What to work on> Return the entries below word for word; no images should appear in the copy.

[Stored items]

────

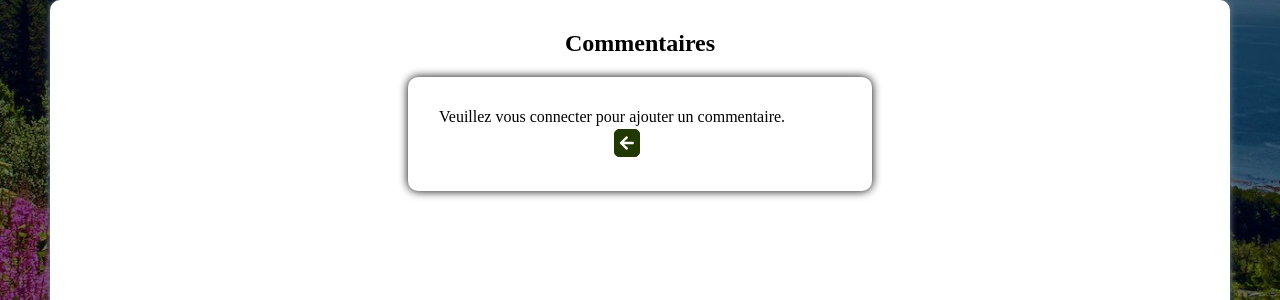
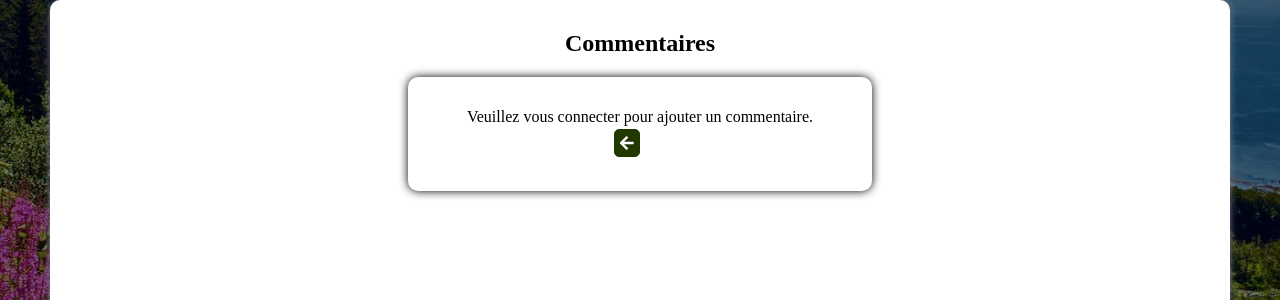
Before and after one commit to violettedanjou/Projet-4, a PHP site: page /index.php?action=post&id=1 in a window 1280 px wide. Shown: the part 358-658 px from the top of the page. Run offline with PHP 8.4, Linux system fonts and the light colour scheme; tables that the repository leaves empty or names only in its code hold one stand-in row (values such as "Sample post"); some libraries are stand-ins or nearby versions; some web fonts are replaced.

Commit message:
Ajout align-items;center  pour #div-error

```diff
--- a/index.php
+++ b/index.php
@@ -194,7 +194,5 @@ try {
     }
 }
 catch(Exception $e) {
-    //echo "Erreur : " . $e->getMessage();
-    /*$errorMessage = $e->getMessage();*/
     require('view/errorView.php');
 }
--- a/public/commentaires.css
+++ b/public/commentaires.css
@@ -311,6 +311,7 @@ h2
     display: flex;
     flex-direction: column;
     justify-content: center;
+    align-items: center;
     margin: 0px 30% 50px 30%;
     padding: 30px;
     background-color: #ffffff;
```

────

Finished task>
Before and after one commit to violettedanjou/Projet-4, a PHP site: page /index.php?action=post&id=1 in a window 1280 px wide. Shown: the part 358-658 px from the top of the page. Run offline with PHP 8.4, Linux system fonts and the light colour scheme; tables that the repository leaves empty or names only in its code hold one stand-in row (values such as "Sample post"); some libraries are stand-ins or nearby versions; some web fonts are replaced.

Commit message:
Ajout align-items;center  pour #div-error

```diff
--- a/index.php
+++ b/index.php
@@ -194,7 +194,5 @@ try {
     }
 }
 catch(Exception $e) {
-    //echo "Erreur : " . $e->getMessage();
-    /*$errorMessage = $e->getMessage();*/
     require('view/errorView.php');
 }
--- a/public/commentaires.css
+++ b/public/commentaires.css
@@ -311,6 +311,7 @@ h2
     display: flex;
     flex-direction: column;
     justify-content: center;
+    align-items: center;
     margin: 0px 30% 50px 30%;
     padding: 30px;
     background-color: #ffffff;
```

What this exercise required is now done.